:: WORK REQUIRED ::
Look through the records and copy every line in which "length" appears.

_ _ _ _ _

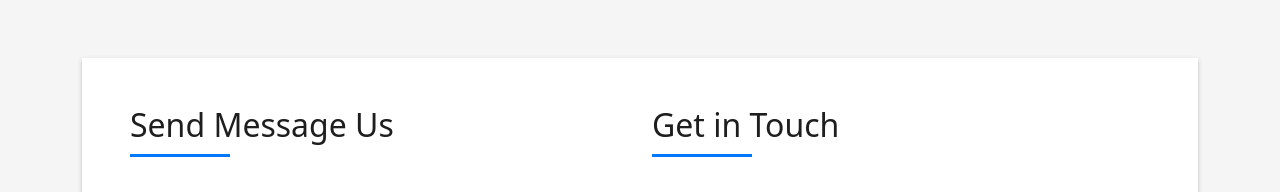
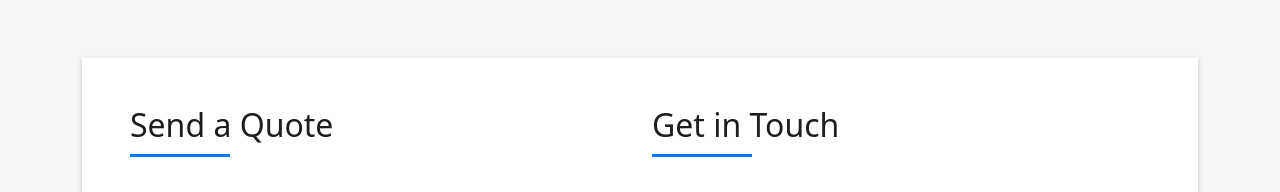
Before and after one commit to IhtishamAlikhan/Portfoliotemplate, a plain HTML site: page index.html in a window 1280 px wide. Shown: the part 3273-3465 px from the top of the page. Drawn offline with Linux system fonts and the light colour scheme.

Commit message:
index.html

```diff
--- a/index.html
+++ b/index.html
@@ -429,7 +429,7 @@
                   <div class="col-md-6">
                     <div class="title-box-2">
                       <h5 class="title-left">
-                        Send Message Us
+                        Send a Quote
                       </h5>
                     </div>
                     <div>
```
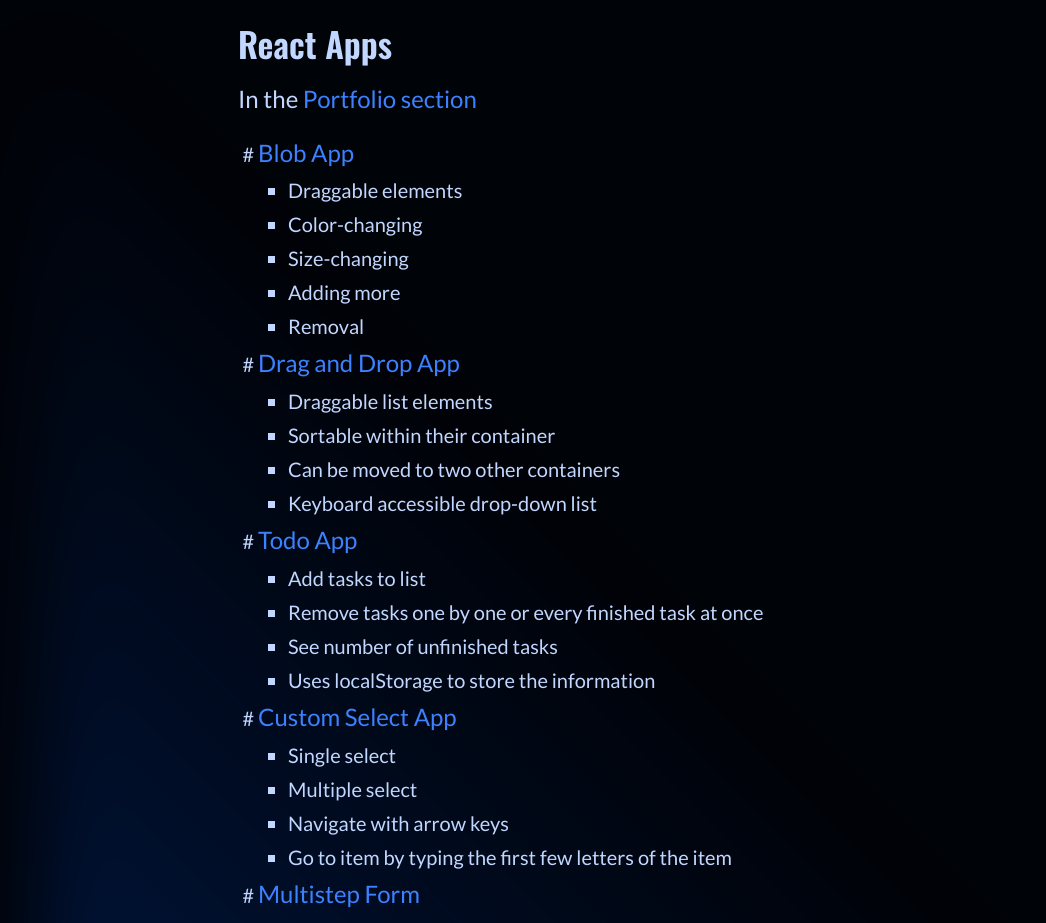
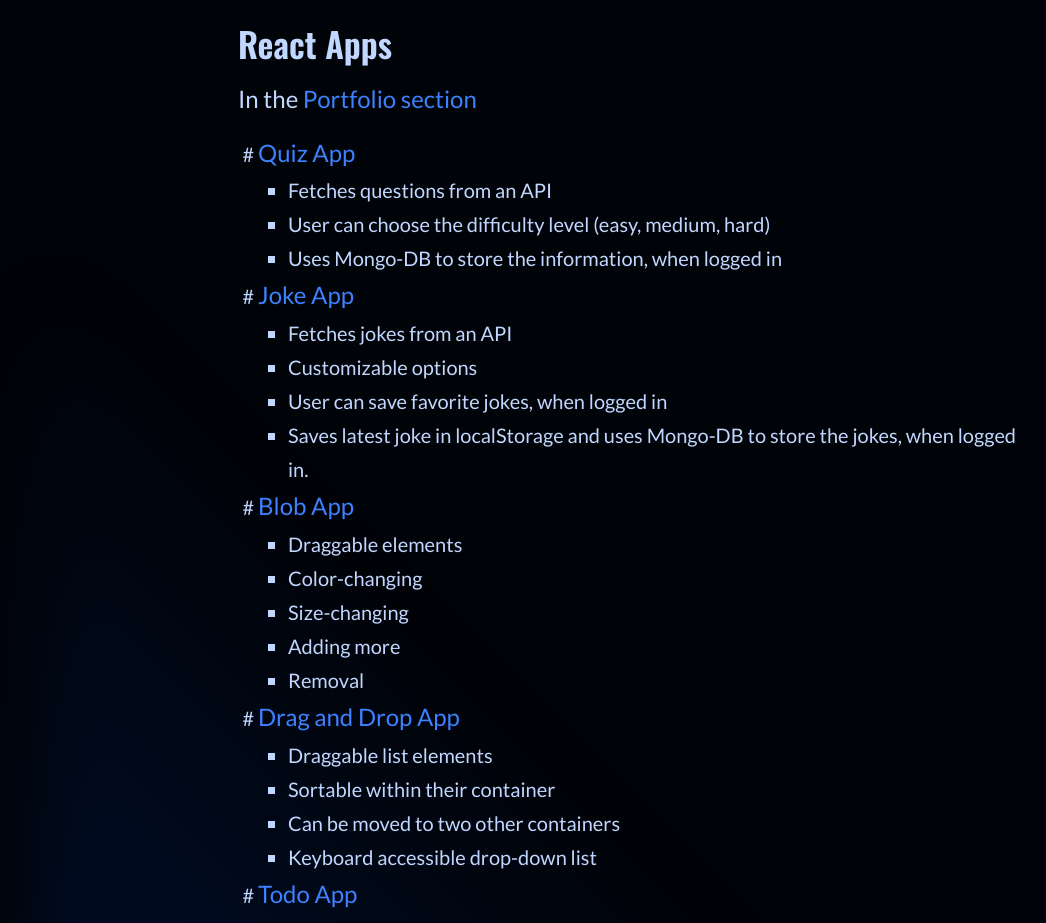
Before and after one commit to jenniina/react-sub-site, a React (Vite) app: page /about in a window 1280 px wide. Shown: the part 2000-2923 px from the top of the page, without its empty margins (2-1048 px from the left). Built offline with nearby package versions, Linux system fonts and the light colour scheme; no server answers.

Commit message:
add jokes-app and quiz-app to list

```diff
--- a/src/pages/About.tsx
+++ b/src/pages/About.tsx
@@ -173,6 +173,30 @@ export default function About({
               <ul className='ul'>
                 <li>
                   <big>
+                    <Link to='/portfolio/quiz'>Quiz App</Link>
+                  </big>
+                  <ul>
+                    <li>Fetches questions from an API</li>
+                    <li>User can choose the difficulty level (easy, medium, hard)</li>
+                    <li>Uses Mongo-DB to store the information, when logged in</li>
+                  </ul>
+                </li>
+                <li>
+                  <big>
+                    <Link to='/portfolio/jokes'>Joke App</Link>
+                  </big>
+                  <ul>
+                    <li>Fetches jokes from an API</li>
+                    <li>Customizable options</li>
+                    <li>User can save favorite jokes, when logged in</li>
+                    <li>
+                      Saves latest joke in localStorage and uses Mongo-DB to store the
+                      jokes, when logged in.
+                    </li>
+                  </ul>
+                </li>
+                <li>
+                  <big>
                     <Link to='/portfolio/blob'>Blob App</Link>
                   </big>
                   <ul>
```
Also changed, not shown: 3 other files (tests, documents, lock files or other folders).
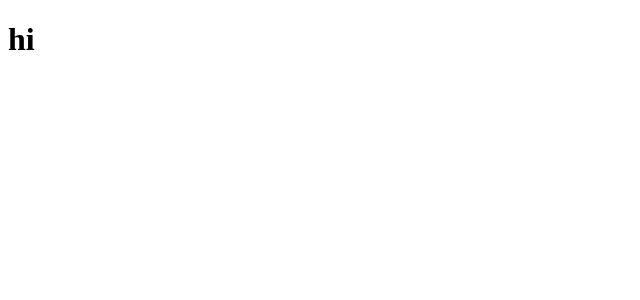
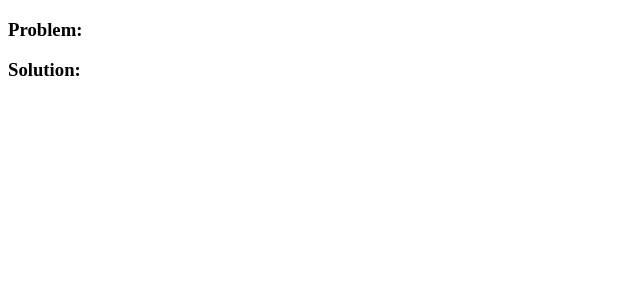
Before and after one commit to laurelherting/sustainability-to-do, a React (Create React App) app: page / in a window 1280 px wide. Shown: the top 300 px of the page, without its empty margins (0-640 px from the left). Built offline with nearby package versions, Linux system fonts and the light colour scheme.

Commit message:
wip-props update

```diff
--- a/src/Plan.js
+++ b/src/Plan.js
@@ -1,7 +1,12 @@
 import React from "react";
 
-function ClimateChangePlan() {
-  return <h1>hi</h1>;
+function ClimateChangePlan(props) {
+  return (
+    <div>
+      <h3>Problem: {props.problem}</h3>
+      <h3>Solution: {props.solution}</h3>
+    </div>
+  );
 }
 
 export default ClimateChangePlan;
```
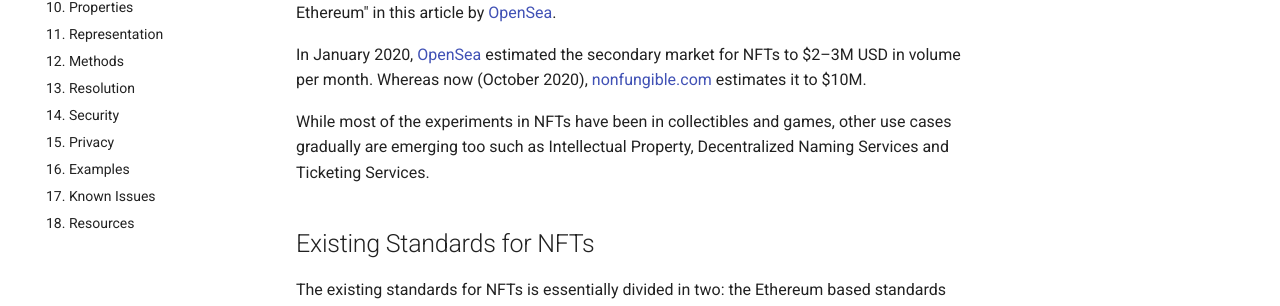
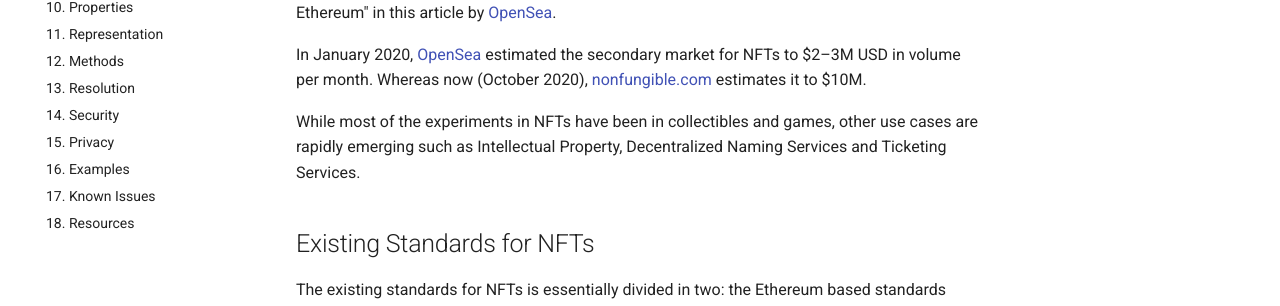
Before and after one commit to interNFT/documentation, an MkDocs documentation site: the page built from markdowns/workingDraft/landscapeResearch.md, in a window 1280 px wide and 1367 px high. Shown: the part 421-727 px from the top of the window. Built offline with MkDocs 1.6.1 and Material for MkDocs 9.7.7, drawn with Linux system fonts in a browser that asks for light colours.

Commit message:
Update landscapeResearch.md

```diff
--- a/markdowns/workingDraft/landscapeResearch.md
+++ b/markdowns/workingDraft/landscapeResearch.md
@@ -10,7 +10,7 @@ The number of NFT Smart Contract rose from a few dozen contracts published every
 
 In January 2020, [OpenSea](https://opensea.io/blog/guides/non-fungible-tokens/){:target="_blank"} estimated the secondary market for NFTs to $2–3M USD in volume per month. Whereas now (October 2020), [nonfungible.com](https://www.nonfungible.com/market/history) estimates it to $10M.
 
-While most of the experiments in NFTs have been in collectibles and games, other use cases gradually are emerging too such as Intellectual Property, Decentralized Naming Services and Ticketing Services.
+While most of the experiments in NFTs have been in collectibles and games, other use cases are rapidly emerging such as Intellectual Property, Decentralized Naming Services and Ticketing Services.
 
 
 ## Existing Standards for NFTs
```
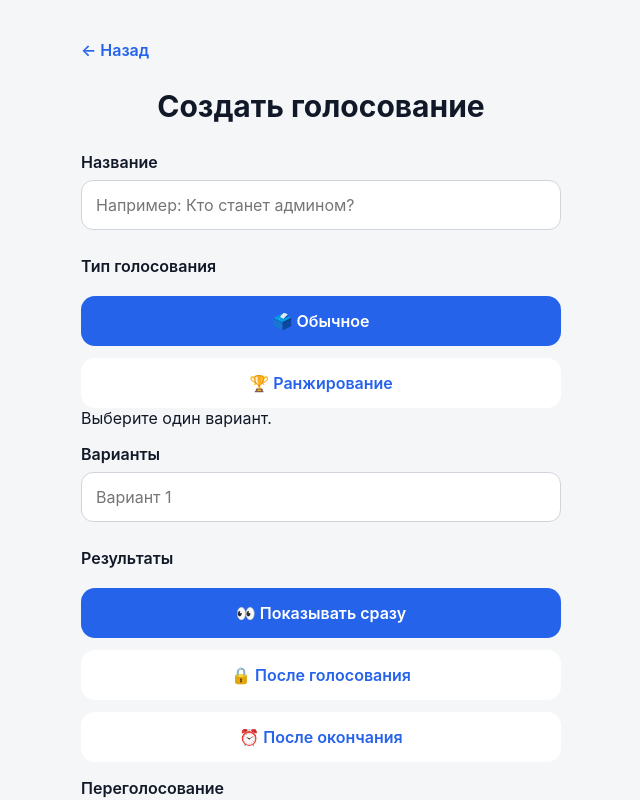
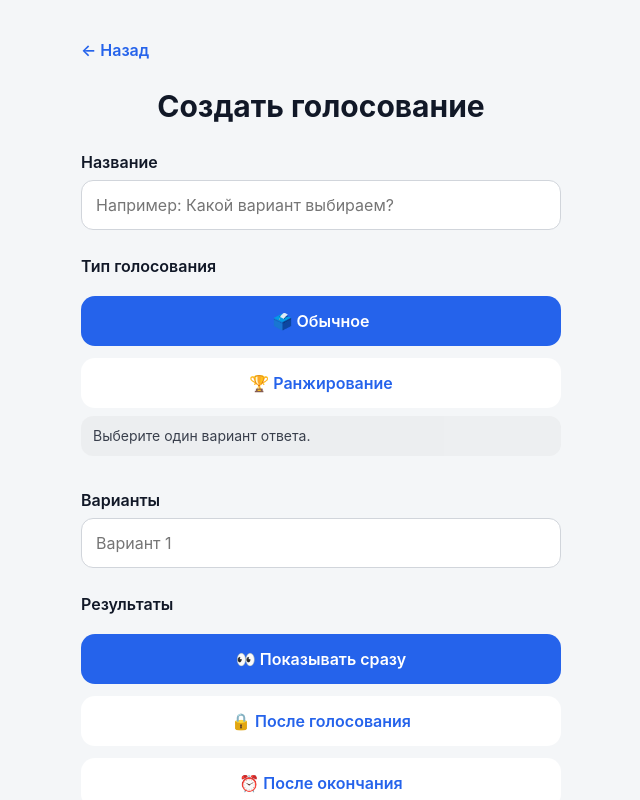
Before and after one commit to Zlat-Algo/smartvoter, a React (Vite) app: page / in a window 1280 px wide. Both pictures are taken after a click on the button "Создать голосование". Shown: the top 800 px of the page, without its empty margins (319-959 px from the left). Built offline with nearby package versions, Linux system fonts and the light colour scheme; no server answers.

Commit message:
Update CreatePoll.tsx

```diff
--- a/src/components/CreatePoll.tsx
+++ b/src/components/CreatePoll.tsx
@@ -8,9 +8,7 @@ import type {
 
 type Props = {
   loading: boolean;
-  setScreen: (
-    screen: Screen
-  ) => void;
+  setScreen: (screen: Screen) => void;
   onCreate: (
     title: string,
     options: string[],
@@ -22,16 +20,13 @@ type Props = {
 };
 
 const titleExamples = [
-  "Куда пойдём после школы?",
-  "Как назовём команду?",
-  "Кто станет админом?",
-  "Что посмотрим вечером?",
-  "Какой вариант выбрать?",
-  "Где проведём встречу?",
-  "Что будем делать на выходных?",
-  "Какую игру запустим?",
-  "Какой фильм посмотрим?",
-  "Как лучше поступить?",
+  "Кто будет админом?",
+  "Куда пойдём сегодня?",
+  "Как лучше провести выходные?",
+  "Какой вариант выбираем?",
+  "Что будем делать дальше?",
+  "Какой фильм посмотреть?",
+  "Где устроим встречу?",
 ];
 
 export default function CreatePoll({
@@ -39,22 +34,16 @@ export default function CreatePoll({
   setScreen,
   onCreate,
 }: Props) {
-  const [
-    title,
-    setTitle,
-  ] = useState("");
+  const [title, setTitle] =
+    useState("");
 
-  const [
-    options,
-    setOptions,
-  ] = useState([
+  const [options, setOptions] =
+    useState([
       "",
     ]);
 
-  const [
-    votingMethod,
-    setVotingMethod,
-  ] = useState<VotingMethod>(
+  const [votingMethod, setVotingMethod] =
+    useState<VotingMethod>(
       "plurality"
     );
 
@@ -66,59 +55,49 @@ export default function CreatePoll({
       "always"
     );
 
-  const [
-    duration,
-    setDuration,
-  ] = useState("none");
+  const [duration, setDuration] =
+    useState("none");
 
   const [
     allowRevoting,
     setAllowRevoting,
   ] = useState(true);
 
-  const [
-    example,
-  ] = useState(
-    () =>
+  const randomExample =
     titleExamples[
       Math.floor(
         Math.random() *
           titleExamples.length
       )
-      ]
-  );
+    ];
 
   const updateOption = (
     index: number,
     value: string
   ) => {
-    let copy = [...options];
+    let copy = [
+      ...options,
+    ];
 
-    copy[index] = value;
+    copy[index] =
+      value;
 
     while (
       copy.length > 1 &&
       !copy[
         copy.length - 1
-      ].trim() &&
-      !copy[
-        copy.length - 2
       ].trim()
     ) {
       copy.pop();
     }
 
     if (
+      copy.length < 20 &&
       copy[
         copy.length - 1
-      ]?.trim() &&
-      copy.length < 20
+      ]?.trim()
     ) {
       copy.push("");
-    }
-
-    if (copy.length === 0) {
-      copy = [""];
     }
 
     setOptions(copy);
@@ -150,7 +129,6 @@ export default function CreatePoll({
         alert(
           "Введите название голосования"
         );
-
         return;
       }
 
@@ -169,12 +147,11 @@ export default function CreatePoll({
         alert(
           "Добавьте хотя бы один вариант"
         );
-
         return;
       }
 
       await onCreate(
-        title,
+        title.trim(),
         validOptions,
         votingMethod,
         resultsVisibility,
@@ -209,7 +186,7 @@ export default function CreatePoll({
             e.target.value
           )
         }
-        placeholder={`Например: ${example}`}
+        placeholder={`Например: ${randomExample}`}
       />
 
       <label>
@@ -250,11 +227,24 @@ export default function CreatePoll({
         🏆 Ранжирование
       </button>
 
-      <div className="mode-description">
+      <div
+        style={{
+          marginTop: 8,
+          marginBottom: 18,
+          padding:
+            "10px 12px",
+          borderRadius: 12,
+          background:
+            "rgba(128,128,128,0.08)",
+          lineHeight: 1.45,
+          fontSize: 14,
+          opacity: 0.82,
+        }}
+      >
         {votingMethod ===
         "plurality"
-          ? "Выберите один вариант."
-          : "Расставьте все варианты от самого желательного к наименее желательному."}
+          ? "Выберите один вариант ответа."
+          : "Расставьте варианты от самого желательного к наименее желательному."}
       </div>
 
       <label>
@@ -338,7 +328,7 @@ export default function CreatePoll({
       </button>
 
       <label>
-        Переголосование
+        Изменение голоса
       </label>
 
       <button
@@ -354,7 +344,7 @@ export default function CreatePoll({
           )
         }
       >
-        🔄 Разрешить переголосование
+        🔄 Можно изменить
       </button>
 
       <button
@@ -370,14 +360,13 @@ export default function CreatePoll({
           )
         }
       >
-        🔒 Запретить переголосование
+        🔒 Нельзя изменить
       </button>
 
       <label>
         Срок голосования
       </label>
 
-      <div className="duration-picker">
       <select
         value={duration}
         onChange={(e) =>
@@ -385,6 +374,21 @@ export default function CreatePoll({
             e.target.value
           )
         }
+        style={{
+          width: "100%",
+          padding:
+            "13px 14px",
+          borderRadius: 14,
+          border:
+            "1px solid rgba(128,128,128,0.25)",
+          background:
+            "rgba(128,128,128,0.10)",
+          color:
+            "inherit",
+          fontSize: 16,
+          outline: "none",
+          marginBottom: 8,
+        }}
       >
         <option value="none">
           ♾️ Без ограничения
@@ -392,6 +396,14 @@ export default function CreatePoll({
 
         <option value="1">
           ⏱️ 1 час
+        </option>
+
+        <option value="6">
+          ⏱️ 6 часов
+        </option>
+
+        <option value="12">
+          ⏱️ 12 часов
         </option>
 
         <option value="24">
@@ -406,7 +418,6 @@ export default function CreatePoll({
           📅 7 дней
         </option>
       </select>
-      </div>
 
       <button
         className="primary"
```
Lines whose indentation alone changed are shown as unchanged.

_ _ _ _ _

:: ANSWER BELOW ::
           titleExamples.length
       copy.length > 1 &&
         copy.length - 1
-        copy.length - 2
+      copy.length < 20 &&
         copy.length - 1
-      copy.length < 20
-    if (copy.length === 0) {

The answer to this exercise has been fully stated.